Okay, so open auditions, whether you’re hoping to be a character or just an extra, tend to go like this: you queue for hours, the casting people look you over to see if you meet the requirements and then they say “thank you for coming” and you leave.
So what happens when these calls get out of hand? Peter Jackson and co just found out, after they held open auditions in New Zealand for The Hobbit, which doesn’t finish filming until March. Concerns for the safety of the 3,000 hopefuls, shut the session down early.
Organisers had expected around 1,200 people at most to turn up, and were overwhelmed by the sheer magnitude of fans who swarmed to the event. Eventually the police had to be called, by which point only 800 people had been seen.
Is anyone else baffled by the organisers seriously expecting so few people to be interested?
Have they forgotten how dedicated the Lord of the Rings fan base are? Did it not cross their minds that having three of the highest grossing films of all time precede the project, fans would be inspired to get involved? If anything you should over-estimate, right?
The casting call asked for men under 164cm, women under 155cm, big men with “character faces” who stand over 175cm, and women with long hair to come forward.
The event took place in Lower Hutt near Wellington, where the films are currently in production, a decade after the The Lord of the Rings trilogy was made.

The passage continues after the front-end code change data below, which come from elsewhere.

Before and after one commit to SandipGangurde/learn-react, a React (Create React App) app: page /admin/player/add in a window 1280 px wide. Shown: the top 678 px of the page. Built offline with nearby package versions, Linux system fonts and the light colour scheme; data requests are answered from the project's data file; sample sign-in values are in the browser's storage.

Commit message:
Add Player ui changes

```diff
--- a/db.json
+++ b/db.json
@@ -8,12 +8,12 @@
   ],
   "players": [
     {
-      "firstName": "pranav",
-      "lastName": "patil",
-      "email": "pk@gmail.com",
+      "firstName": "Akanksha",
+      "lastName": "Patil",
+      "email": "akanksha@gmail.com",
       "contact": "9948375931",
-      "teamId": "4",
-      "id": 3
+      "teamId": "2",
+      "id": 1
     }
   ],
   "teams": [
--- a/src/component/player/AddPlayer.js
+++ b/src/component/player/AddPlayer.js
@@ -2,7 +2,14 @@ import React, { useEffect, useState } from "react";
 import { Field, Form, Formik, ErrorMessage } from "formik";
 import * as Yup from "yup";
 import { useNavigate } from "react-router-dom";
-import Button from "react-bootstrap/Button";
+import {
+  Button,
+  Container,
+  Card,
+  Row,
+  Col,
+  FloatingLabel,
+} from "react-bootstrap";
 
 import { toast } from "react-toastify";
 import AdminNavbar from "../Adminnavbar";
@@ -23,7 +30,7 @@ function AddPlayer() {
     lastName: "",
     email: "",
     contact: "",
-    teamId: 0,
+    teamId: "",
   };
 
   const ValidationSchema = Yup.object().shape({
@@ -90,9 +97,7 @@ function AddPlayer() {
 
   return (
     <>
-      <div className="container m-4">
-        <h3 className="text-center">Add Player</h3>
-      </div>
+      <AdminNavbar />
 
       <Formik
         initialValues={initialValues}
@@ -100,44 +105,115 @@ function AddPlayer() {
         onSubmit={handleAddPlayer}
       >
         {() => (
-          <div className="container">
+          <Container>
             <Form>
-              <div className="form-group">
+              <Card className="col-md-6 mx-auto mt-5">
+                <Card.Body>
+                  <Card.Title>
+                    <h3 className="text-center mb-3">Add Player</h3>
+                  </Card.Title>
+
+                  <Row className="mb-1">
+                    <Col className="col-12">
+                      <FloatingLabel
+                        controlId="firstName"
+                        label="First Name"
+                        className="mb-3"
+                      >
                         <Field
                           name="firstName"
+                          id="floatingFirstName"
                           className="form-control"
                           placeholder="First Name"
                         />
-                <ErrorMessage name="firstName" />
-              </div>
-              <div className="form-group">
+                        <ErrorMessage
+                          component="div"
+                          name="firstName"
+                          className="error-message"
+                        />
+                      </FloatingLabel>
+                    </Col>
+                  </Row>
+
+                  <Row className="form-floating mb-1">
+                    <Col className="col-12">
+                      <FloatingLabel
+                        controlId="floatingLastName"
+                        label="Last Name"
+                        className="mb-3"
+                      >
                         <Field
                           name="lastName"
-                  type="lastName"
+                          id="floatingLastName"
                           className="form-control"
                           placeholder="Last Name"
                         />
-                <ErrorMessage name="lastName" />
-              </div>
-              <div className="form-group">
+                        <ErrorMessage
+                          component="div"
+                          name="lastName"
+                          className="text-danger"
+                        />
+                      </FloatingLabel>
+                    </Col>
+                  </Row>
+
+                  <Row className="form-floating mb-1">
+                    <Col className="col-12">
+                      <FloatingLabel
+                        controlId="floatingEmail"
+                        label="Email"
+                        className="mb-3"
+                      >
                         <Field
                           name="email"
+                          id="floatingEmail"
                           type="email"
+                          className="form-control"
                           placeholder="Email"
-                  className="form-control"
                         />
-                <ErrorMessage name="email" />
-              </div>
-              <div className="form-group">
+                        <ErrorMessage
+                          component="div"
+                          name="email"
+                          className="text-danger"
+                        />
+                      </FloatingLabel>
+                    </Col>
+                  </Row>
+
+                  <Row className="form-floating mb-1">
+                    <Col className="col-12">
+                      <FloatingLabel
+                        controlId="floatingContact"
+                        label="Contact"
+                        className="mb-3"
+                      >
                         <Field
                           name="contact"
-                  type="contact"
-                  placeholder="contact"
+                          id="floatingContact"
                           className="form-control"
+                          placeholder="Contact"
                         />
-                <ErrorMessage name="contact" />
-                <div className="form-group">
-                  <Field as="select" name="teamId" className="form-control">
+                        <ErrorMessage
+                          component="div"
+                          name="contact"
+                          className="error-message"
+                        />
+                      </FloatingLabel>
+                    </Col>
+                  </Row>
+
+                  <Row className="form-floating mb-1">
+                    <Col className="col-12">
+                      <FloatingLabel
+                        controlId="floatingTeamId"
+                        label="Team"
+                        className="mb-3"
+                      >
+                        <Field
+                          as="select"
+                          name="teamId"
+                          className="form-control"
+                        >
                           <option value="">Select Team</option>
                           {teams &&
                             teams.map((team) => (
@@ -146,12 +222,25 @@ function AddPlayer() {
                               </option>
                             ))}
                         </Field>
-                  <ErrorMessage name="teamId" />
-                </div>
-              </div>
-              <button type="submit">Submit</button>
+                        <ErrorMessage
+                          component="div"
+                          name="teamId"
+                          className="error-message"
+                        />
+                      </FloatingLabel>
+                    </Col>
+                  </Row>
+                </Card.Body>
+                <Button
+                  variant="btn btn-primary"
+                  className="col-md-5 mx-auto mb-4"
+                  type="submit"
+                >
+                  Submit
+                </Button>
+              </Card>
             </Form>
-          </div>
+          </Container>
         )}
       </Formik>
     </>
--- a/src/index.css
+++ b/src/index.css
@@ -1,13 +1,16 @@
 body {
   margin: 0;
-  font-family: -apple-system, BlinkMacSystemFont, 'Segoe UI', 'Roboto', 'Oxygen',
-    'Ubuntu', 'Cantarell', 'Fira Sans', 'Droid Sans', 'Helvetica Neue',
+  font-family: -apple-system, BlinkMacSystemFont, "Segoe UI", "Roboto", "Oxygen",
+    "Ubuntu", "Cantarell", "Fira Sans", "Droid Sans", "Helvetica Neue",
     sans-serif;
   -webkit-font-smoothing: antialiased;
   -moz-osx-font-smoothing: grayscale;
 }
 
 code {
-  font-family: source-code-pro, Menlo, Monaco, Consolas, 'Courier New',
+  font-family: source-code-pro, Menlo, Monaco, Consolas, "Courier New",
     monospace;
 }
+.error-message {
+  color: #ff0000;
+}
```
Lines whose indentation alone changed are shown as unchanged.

The Hobbit: An Unexpected Journey will hit cinemas in December.